Upon successful completion of the course, students will be conversant with the R programming language and will be able to manage different types of variables and data structures, perform various parametric and nonparametric statistical analysis, graphically display descriptive and inferential results, and interpret the results of various statistical output. Students will also be able to critically evaluate and judge the appropriateness of the use of various analytic techniques presented in the scientific literature. Most importantly, students who successfully complete the course will be able to describe the theoretical underpinnings of frequentist and Bayesian approaches to statistical inference, perform various general and generalized linear models, report (in text and figures) and interpret results of these analyses, and be able to choose and utilize appropriate statistical techniques in their subsequent research.

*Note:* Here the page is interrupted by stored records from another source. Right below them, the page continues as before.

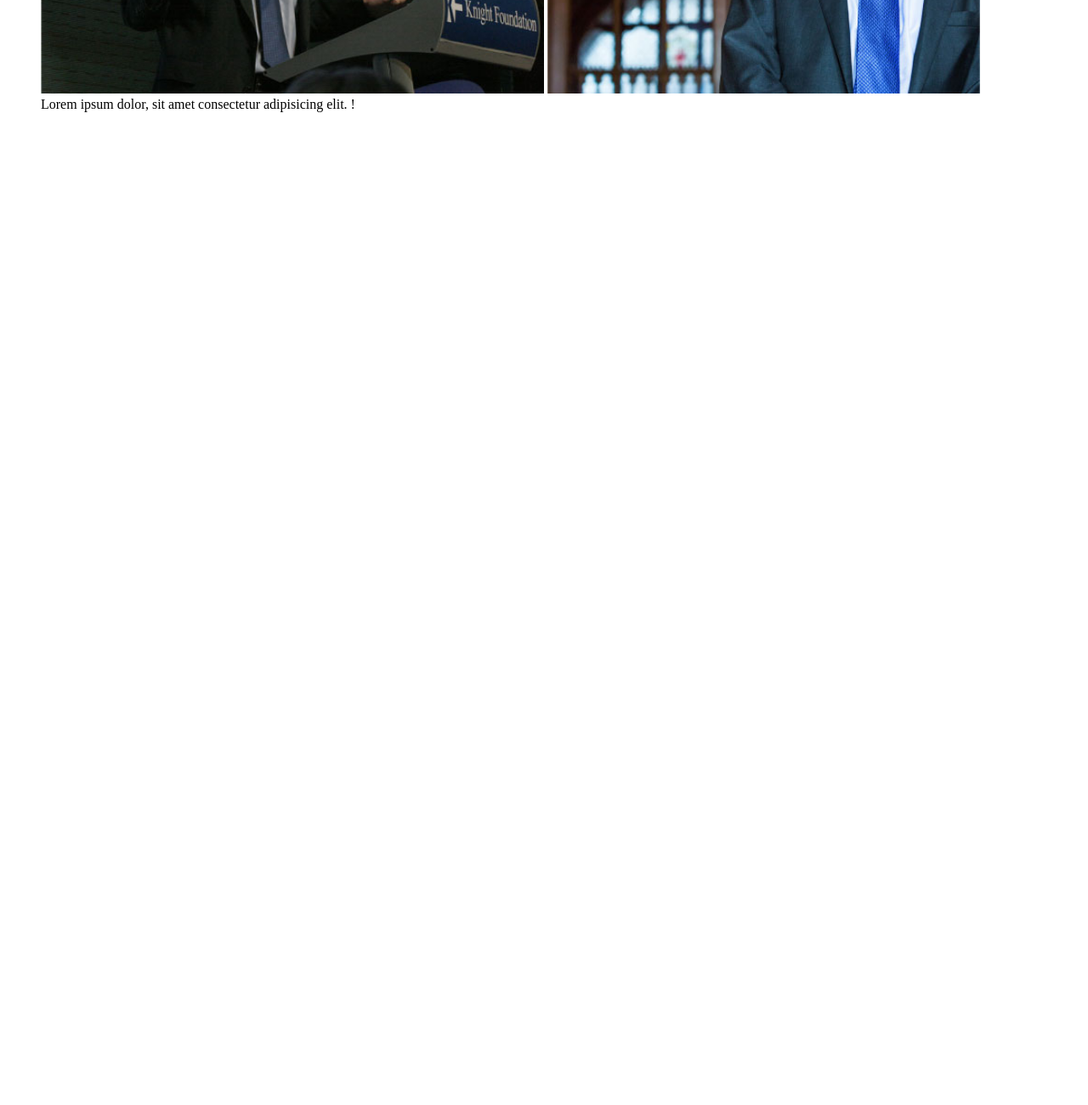
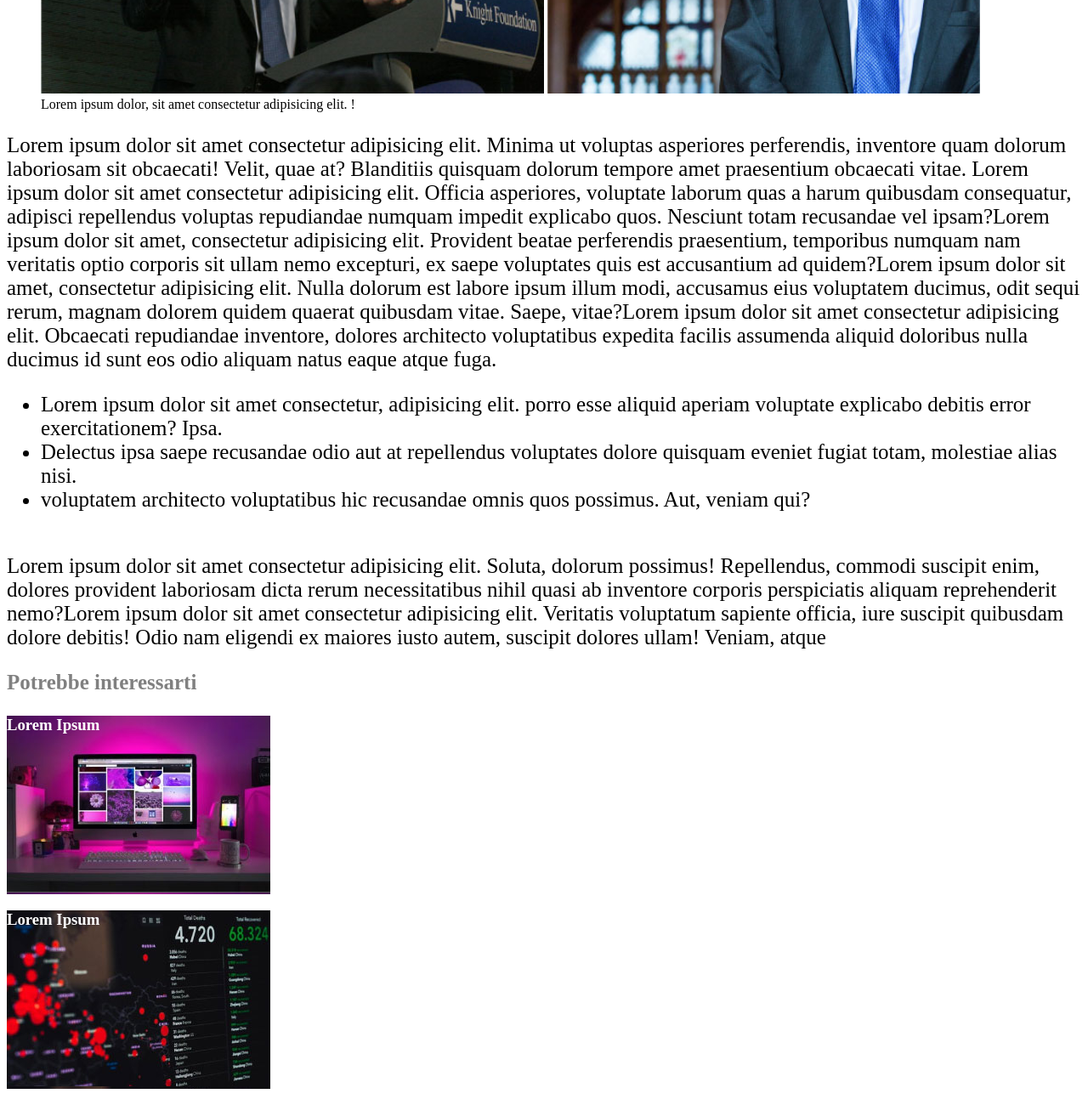
Before and after one commit to GiulianoPrimavera/html-css-booleaner, a plain HTML site: page index.html in a window 1280 px wide. Shown: the part 906-2206 px from the top of the page at 85% size. Before the commit the page ends 1054 px from the top, so only its background shows below. Drawn offline with Linux system fonts and the light colour scheme.

Commit message:
aggiunto sezioni, lista, footer con immagini

```diff
--- a/css/style.css
+++ b/css/style.css
@@ -23,3 +23,19 @@ header{
 .tim-2{
     width: 43%;
 }
+
+.testo_normale{
+    font-size: 25px;
+}
+
+.fondo_pagina{
+    color: white;
+    width: 310px;
+    height: 210px;
+}
+.fondo_pagina1{
+    background-image: url(../img/monitor.jpg);
+}
+.fondo_pagina2{
+    background-image: url(../img/graph.jpg);
+}
--- a/index.html
+++ b/index.html
@@ -29,25 +29,59 @@
             <img src="img/tim-2.jpg" alt="Tim2" class="tim-2">
             <figcaption>Lorem ipsum dolor, sit amet consectetur adipisicing elit. !</figcaption>
         </figure>
+
+
         <!-- section -->
+        <p class="testo_normale">Lorem ipsum dolor sit amet consectetur adipisicing elit. Minima ut voluptas asperiores
+            perferendis, inventore quam dolorum laboriosam sit obcaecati! Velit, quae at? Blanditiis quisquam dolorum
+            tempore amet praesentium obcaecati vitae. Lorem ipsum dolor sit amet consectetur adipisicing elit. Officia
+            asperiores, voluptate laborum quas a harum quibusdam consequatur, adipisci repellendus voluptas repudiandae
+            numquam impedit explicabo quos. Nesciunt totam recusandae vel ipsam?Lorem ipsum dolor sit amet, consectetur
+            adipisicing elit. Provident beatae perferendis praesentium, temporibus numquam nam veritatis optio corporis
+            sit ullam nemo excepturi, ex saepe voluptates quis est accusantium ad quidem?Lorem ipsum dolor sit amet,
+            consectetur adipisicing elit. Nulla dolorum est labore ipsum illum modi, accusamus eius voluptatem ducimus,
+            odit sequi rerum, magnam dolorem quidem quaerat quibusdam vitae. Saepe, vitae?Lorem ipsum dolor sit amet
+            consectetur adipisicing elit. Obcaecati repudiandae inventore, dolores architecto voluptatibus expedita
+            facilis assumenda aliquid doloribus nulla ducimus id sunt eos odio aliquam natus eaque atque fuga.</p>
+
 
         <!-- list -->
+        <ul class="testo_normale">
+            <li>Lorem ipsum dolor sit amet consectetur, adipisicing elit. porro esse aliquid aperiam voluptate explicabo
+                debitis error exercitationem? Ipsa.</li>
+            <li>Delectus ipsa saepe recusandae odio aut at repellendus voluptates dolore quisquam eveniet fugiat totam,
+                molestiae alias nisi.</li>
+            <li> voluptatem architecto voluptatibus hic recusandae omnis quos possimus. Aut, veniam qui?</li>
+        </ul>
 
         <!-- table -->
+        <table>
+            <thead></thead>
+            <tbody></tbody>
+        </table>
+
 
         <!-- section -->
+        <p class="testo_normale">Lorem ipsum dolor sit amet consectetur adipisicing elit. Soluta, dolorum possimus!
+            Repellendus, commodi suscipit enim, dolores provident laboriosam dicta rerum necessitatibus nihil quasi ab
+            inventore corporis perspiciatis aliquam reprehenderit nemo?Lorem ipsum dolor sit amet consectetur
+            adipisicing elit. Veritatis voluptatum sapiente officia, iure suscipit quibusdam dolore debitis! Odio nam
+            eligendi ex maiores iusto autem, suscipit dolores ullam! Veniam, atque </p>
+
     </main>
 
 
     <footer>
         <!-- titolo footer -->
-
+        <p class="testo_grigio"> Potrebbe interessarti</p>
+        <!-- fondo della pagina -->
         <div>
-            <!-- titolo con foto di sfondo-->
+            <h3 class="fondo_pagina1 fondo_pagina">Lorem Ipsum</h3>
         </div>
         <div>
-            <!-- titolo con foto di sofndo -->
+            <h3 class="fondo_pagina2 fondo_pagina">Lorem Ipsum</h3>
         </div>
     </footer>
 </body>
+
 </html>
```
Lines whose indentation alone changed are shown as unchanged.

Multivariate statistical techniques are basic tools for experimental and non-experimental research in the psychological and educational sciences. This course provides an overview of parametric and non-parametric analytic methods, and represents the foundation of the statistical knowledge and skills required for subsequent statistical courses in the Behavioural Science Research Master (BSRM). This course also introduces R as a statistical platform for the analysis and graphical representation of multivariate statistical techniques. The flexibility of this program offers students a general statistical “solution” for analyzing simple and complex data structures and allows for a wealth of analytic functionality. R will also be featured in the Mixed-Effects Modeling and Structural Equation Modeling statistical courses, and is compatible with the Python program, which is described in the programming skills course of the BSRM. R is a free, open-source platform that is continuously maintained, ensuring that students will be able to use their newly mastered skills in any future context.|
This course begins with a review of the basic descriptive statistics, probability distributions, confidence intervals, significance tests, effect sizes, statistical power, and bivariate analyses. Data management and issues associated with pre-processing of data in R are covered with special attention paid to the visualization of data, both in terms of descriptive and inferential results. Lectures then expand upon the differences between frequentist (null hypothesis testing), maximum likelihood, and Bayesian approaches to statistical inference. Numerous statistical techniques are elaborated in terms of the types of research questions they address, their test statistics, and their underlying statistical assumptions. These techniques include, but are not limited to linear and logistic regression analyses, analyses of variance and covariance (ANOVA/ANCOVA), and exploratory factor analysis. This course provides students with the fundamental tools needed for their statistical toolbox so they are able to independently perform analyses that address their own research questions.
Course grades are based on the results of three evaluative components: two take-home exams (each worth 45%) and weekly homework assignments (10%). The take-home exams require students to perform an appropriate set of analyses, and write up the results in APA style. The 12 weekly homework assignments will each be graded as pass/fail and the total points earned for this component will be determined as a function of the proportion of assignments that were successfully completed.
Teaching methods: Online lectures, online lab and Q & A sessions, and homework assignments.